With the rule firmly in mind that this court does not retry the facts, we have reviewed the parties' arguments on appeal and the evidence in the record and conclude that the jury's verdict was based on sufficient evidence, and the court's denial of Mr. Cruz's motion for judgment as a matter of law was proper. Accordingly, the jury's verdict in appeal No. 99-2364 in favor of Officer Gutierrez and against Leroy and Evangelina Romero is AFFIRMED. We also AFFIRM the district court's order denying the motion for judgment as a matter of law in appeal No. 99-2358.
Entered for the Court
Stephen H. Anderson
*. This order and judgment is not binding precedent, except under the doctrines of law of the case, res judicata, and collateral estoppel. The court generally disfavors the citation of orders and judgments; nevertheless, an order and judgment may be cited under the terms and conditions of 10th Cir. R. 36.3.
1. There was conflicting testimony as to the circumstances which led to Officer Gutierrez's action. Leroy testified that he only raised his arm to order the officer off of his property, while Officer Gutierrez testified that he thought Leroy was reaching out to grab his shirt.
2. Ernest Romero joined Mr. Cruz in his complaint, both individually and as parent and next friend of his two children. Ernest did not join Mr. Cruz in this appeal.
3. All of the defendants except Robert Gutierrez were dismissed from the lawsuits by stipulation prior to trial.
4. We note that the arrest did not take place inside Mr. Cruz's home and that the officers never crossed the threshold. See Payton, 445 U.S. at 583, 590. The location of the arrest was not an issue argued on appeal and is not germane to our decision.
5. We note that Mr. Cruz did not provide this court with a complete trial transcript. While the portions provided are adequate to facilitate our review, we advise Mr. Cruz that when he challenges a jury verdict based on evidence supporting a conclusion, it is imperative that this court be provided a full record. See Fed. R. App. P. 10(b)(2); Deines v. Vermeer Mfg. Co., 969 F.2d 977, 979 (10th Cir. 1992) (stating that lack of transcript limits appellate review of insufficiency of evidence claim).
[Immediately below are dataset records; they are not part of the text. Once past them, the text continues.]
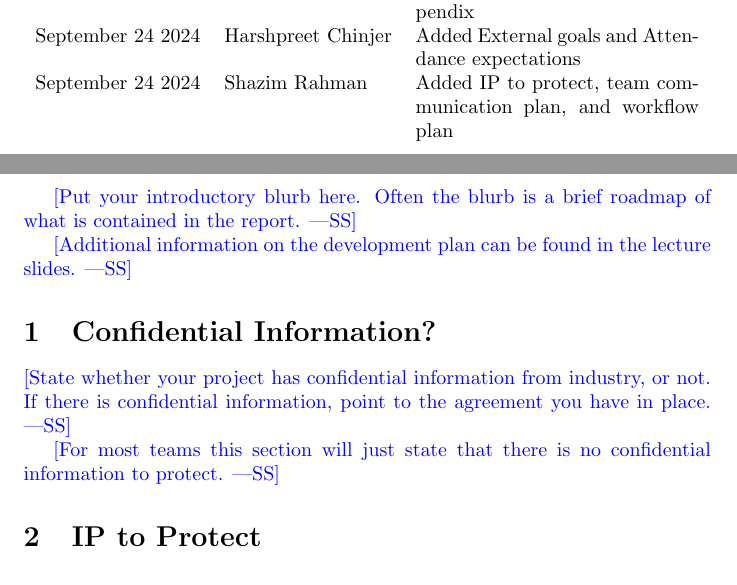
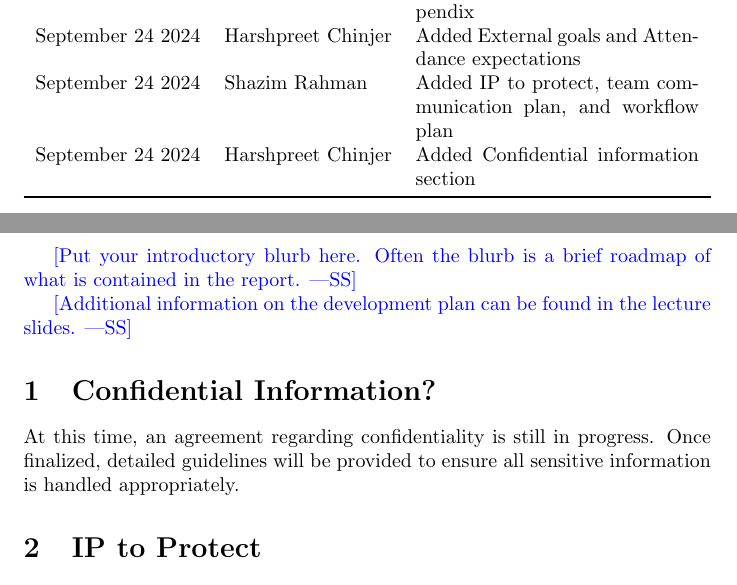
Before and after one commit to harshc22/ML-Herd-Management, a LaTeX document (docs/DevelopmentPlan/DevelopmentPlan.tex): two parts of pages 1 and 2 of 12, joined at a grey line, cut so that both start at the same text. Compiled offline with pdfLaTeX.

Commit message:
Added Confidential Information

```diff
--- a/docs/DevelopmentPlan/DevelopmentPlan.tex
+++ b/docs/DevelopmentPlan/DevelopmentPlan.tex
@@ -29,7 +29,7 @@ September 23 2024 & Martin Ivanov & Added description for the Copyright License
 September 24 2024 & Martin Ivanov & Added Accountability and Teamwork goals to the Appendix\\
 September 24 2024 & Harshpreet Chinjer & Added External goals and Attendance expectations\\
 September 24 2024 & Shazim Rahman & Added IP to protect, team communication plan, and workflow plan\\
-... & ... & ...\\
+September 24 2024 & Harshpreet Chinjer & Added Confidential information section\\
 \bottomrule
 \end{tabularx}
 \end{table}
@@ -45,12 +45,7 @@ what is contained in the report.}
 
 \section{Confidential Information?}
 
-\wss{State whether your project has confidential information from industry, or
-not.  If there is confidential information, point to the agreement you have in
-place.}
-
-\wss{For most teams this section will just state that there is no confidential
-information to protect.}
+At this time, an agreement regarding confidentiality is still in progress. Once finalized, detailed guidelines will be provided to ensure all sensitive information is handled appropriately.
 
 \section{IP to Protect}
 This project falls entirely under the intellectual property of CATTLEytics. The specific IP agreement has not yet been shared with the team. Once the agreement is provided, this document will be updated to reflect its terms and conditions accordingly.
```
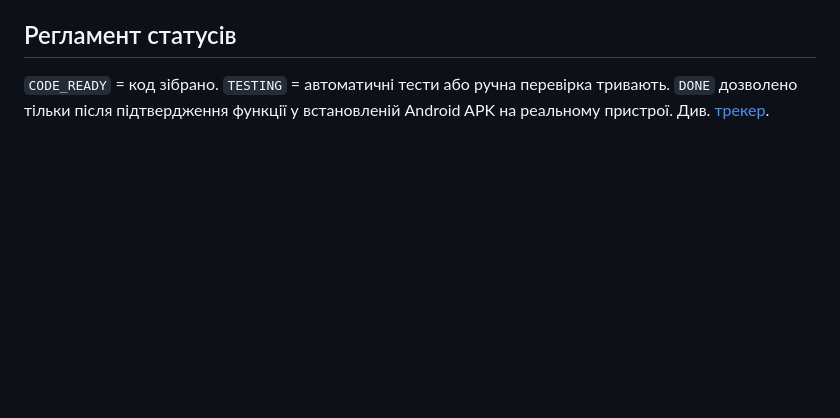
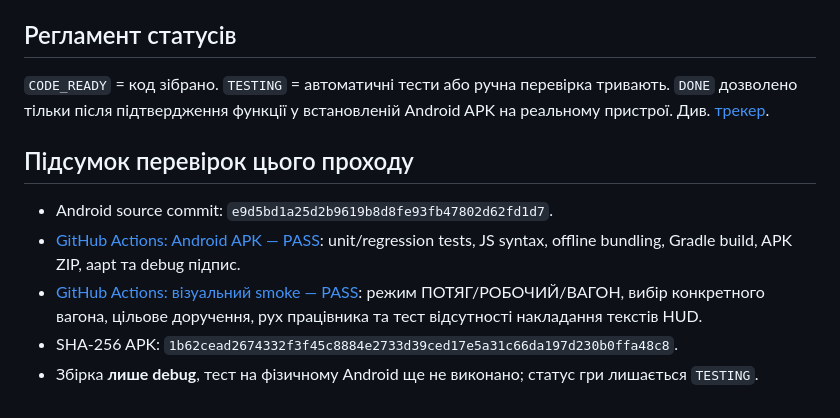
Before and after one commit to mavkaoblik-hub/fantastic-lamp, a Markdown page: docs/CARAVAN_V04_CREW_MOTION_HANDOFF.md, the part around the change. GitHub-like rendering; blank space fills up the shorter version.

Commit message:
Record v0.4 passing APK and visual smoke runs and validated APK fingerprint

```diff
--- a/docs/CARAVAN_V04_CREW_MOTION_HANDOFF.md
+++ b/docs/CARAVAN_V04_CREW_MOTION_HANDOFF.md
@@ -41,3 +41,11 @@
 ## Регламент статусів
 
 `CODE_READY` = код зібрано. `TESTING` = автоматичні тести або ручна перевірка тривають. `DONE` дозволено тільки після підтвердження функції у встановленій Android APK на реальному пристрої. Див. [трекер](CARAVAN_TASK_STATUS.json).
+
+## Підсумок перевірок цього проходу
+
+- Android source commit: `e9d5bd1a25d2b9619b8d8fe93fb47802d62fd1d7`.
+- [GitHub Actions: Android APK — PASS](https://github.com/mavkaoblik-hub/fantastic-lamp/actions/runs/39973216449): unit/regression tests, JS syntax, offline bundling, Gradle build, APK ZIP, aapt та debug підпис.
+- [GitHub Actions: візуальний smoke — PASS](https://github.com/mavkaoblik-hub/fantastic-lamp/actions/runs/39973216440): режим ПОТЯГ/РОБОЧИЙ/ВАГОН, вибір конкретного вагона, цільове доручення, рух працівника та тест відсутності накладання текстів HUD.
+- SHA-256 APK: `1b62cead2674332f3f45c8884e2733d39ced17e5a31c66da197d230b0ffa48c8`.
+- Збірка **лише debug**, тест на фізичному Android ще не виконано; статус гри лишається `TESTING`.
```
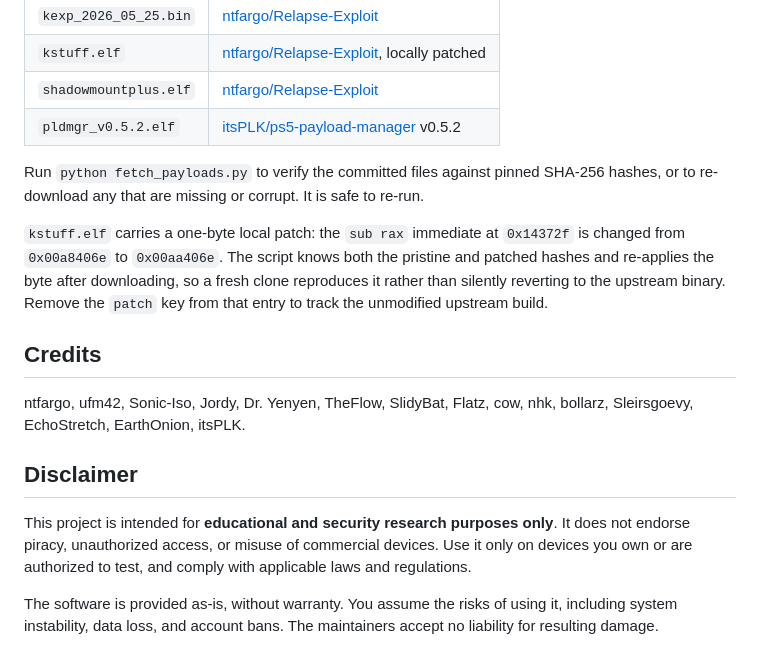
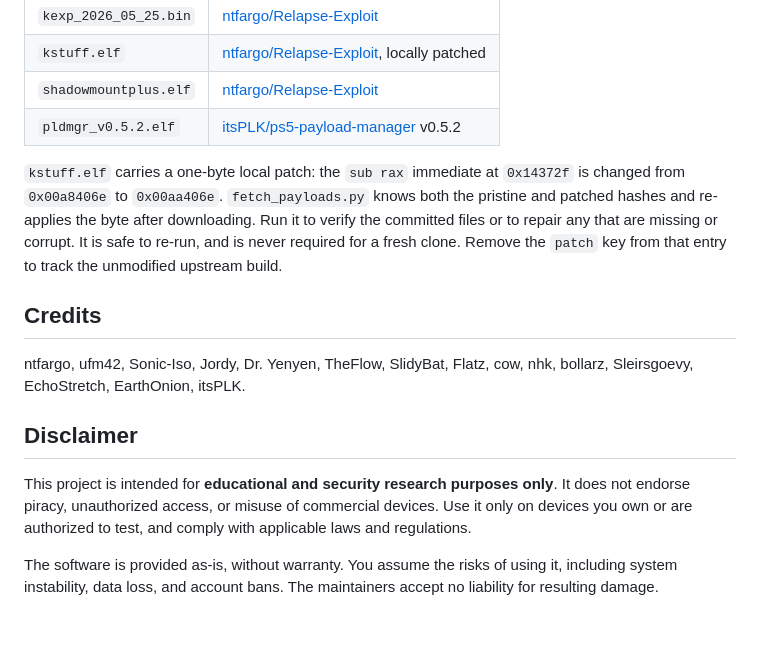
Before and after one commit to endlessAG/ps5, a Markdown page: README.md, the part around one of its changes. Rendered like a GitHub page; blank space fills up the shorter version.

```diff
--- a/README.md
+++ b/README.md
@@ -25,14 +66,22 @@ Browser stage uses JSC info leaks and a structured clone object pool mismatch to
 | `shadowmountplus.elf` | [ntfargo/Relapse-Exploit](https://github.com/ntfargo/Relapse-Exploit) |
 | `pldmgr_v0.5.2.elf` | [itsPLK/ps5-payload-manager](https://github.com/itsPLK/ps5-payload-manager) v0.5.2 |
 
-Run `python fetch_payloads.py` to verify the committed files against pinned SHA-256 hashes, or to re-download any that are missing or corrupt. It is safe to re-run.
-
-`kstuff.elf` carries a one-byte local patch: the `sub rax` immediate at `0x14372f` is changed from `0x00a8406e` to `0x00aa406e`. The script knows both the pristine and patched hashes and re-applies the byte after downloading, so a fresh clone reproduces it rather than silently reverting to the upstream binary. Remove the `patch` key from that entry to track the unmodified upstream build.
+`kstuff.elf` carries a one-byte local patch: the `sub rax` immediate at `0x14372f` is changed from
+`0x00a8406e` to `0x00aa406e`. `fetch_payloads.py` knows both the pristine and patched hashes and re-applies
+the byte after downloading. Run it to verify the committed files or to repair any that are missing or
+corrupt. It is safe to re-run, and is never required for a fresh clone. Remove the `patch` key from that
+entry to track the unmodified upstream build.
 
 ## Credits
-ntfargo, ufm42, Sonic-Iso, Jordy, Dr. Yenyen, TheFlow, SlidyBat,  Flatz, cow, nhk, bollarz, Sleirsgoevy, EchoStretch, EarthOnion, itsPLK.
+
+ntfargo, ufm42, Sonic-Iso, Jordy, Dr. Yenyen, TheFlow, SlidyBat, Flatz, cow, nhk, bollarz, Sleirsgoevy,
+EchoStretch, EarthOnion, itsPLK.
 
 ## Disclaimer
-This project is intended for **educational and security research purposes only**. It does not endorse piracy, unauthorized access, or misuse of commercial devices. Use it only on devices you own or are authorized to test, and comply with applicable laws and regulations.
 
-The software is provided as-is, without warranty. You assume the risks of using it, including system instability, data loss, and account bans. The maintainers accept no liability for resulting damage.
+This project is intended for **educational and security research purposes only**. It does not endorse
+piracy, unauthorized access, or misuse of commercial devices. Use it only on devices you own or are
+authorized to test, and comply with applicable laws and regulations.
+
+The software is provided as-is, without warranty. You assume the risks of using it, including system
+instability, data loss, and account bans. The maintainers accept no liability for resulting damage.
```
Also changed, not shown: other parts of README.md (+49 -8 lines).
6. Although the Romeros state that they could not afford a transcript and the district court did not grant their in forma pauperis application, see Appellants' Opening Br. at 7, they do not challenge the district court's actions in this regard on appeal.